Top of RECORDS
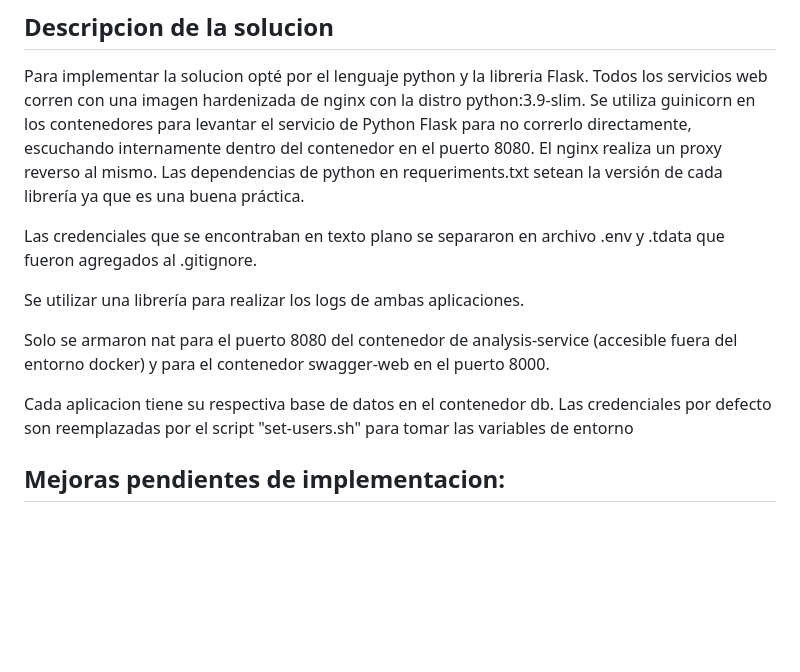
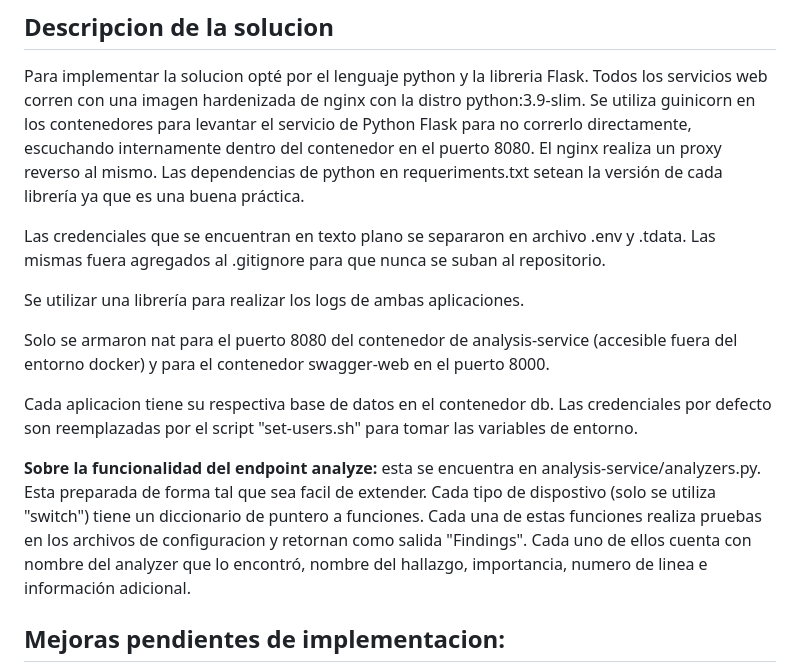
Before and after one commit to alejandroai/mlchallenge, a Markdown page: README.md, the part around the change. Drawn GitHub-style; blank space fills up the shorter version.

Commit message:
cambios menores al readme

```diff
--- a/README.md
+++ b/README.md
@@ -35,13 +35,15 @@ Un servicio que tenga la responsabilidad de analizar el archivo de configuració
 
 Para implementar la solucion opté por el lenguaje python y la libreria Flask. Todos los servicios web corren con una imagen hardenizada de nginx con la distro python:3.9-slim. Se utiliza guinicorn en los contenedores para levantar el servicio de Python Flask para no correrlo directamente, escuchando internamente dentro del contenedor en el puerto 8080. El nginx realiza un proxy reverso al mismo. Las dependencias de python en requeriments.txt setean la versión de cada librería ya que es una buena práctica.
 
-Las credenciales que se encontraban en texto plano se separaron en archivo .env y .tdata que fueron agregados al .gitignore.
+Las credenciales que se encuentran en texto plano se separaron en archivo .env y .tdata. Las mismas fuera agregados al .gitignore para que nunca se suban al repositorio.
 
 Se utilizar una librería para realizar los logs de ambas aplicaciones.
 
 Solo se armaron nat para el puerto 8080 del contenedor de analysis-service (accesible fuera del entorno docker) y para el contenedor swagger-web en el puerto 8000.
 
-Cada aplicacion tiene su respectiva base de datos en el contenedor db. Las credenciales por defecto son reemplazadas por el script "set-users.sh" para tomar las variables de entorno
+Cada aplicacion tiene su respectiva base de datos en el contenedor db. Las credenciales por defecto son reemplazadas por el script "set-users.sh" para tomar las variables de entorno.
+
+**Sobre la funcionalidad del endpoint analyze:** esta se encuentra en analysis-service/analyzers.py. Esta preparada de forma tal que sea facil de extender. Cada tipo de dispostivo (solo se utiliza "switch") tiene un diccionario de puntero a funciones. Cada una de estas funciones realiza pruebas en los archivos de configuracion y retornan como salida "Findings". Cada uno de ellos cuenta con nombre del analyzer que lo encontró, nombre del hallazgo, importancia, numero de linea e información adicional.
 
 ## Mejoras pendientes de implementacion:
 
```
Bottom of RECORDS
WHAT NEEDS TO BE DONE:
If a line of the records above includes the word "gitignore", count it; state the final number with no other words.

ANSWER BELOW:
2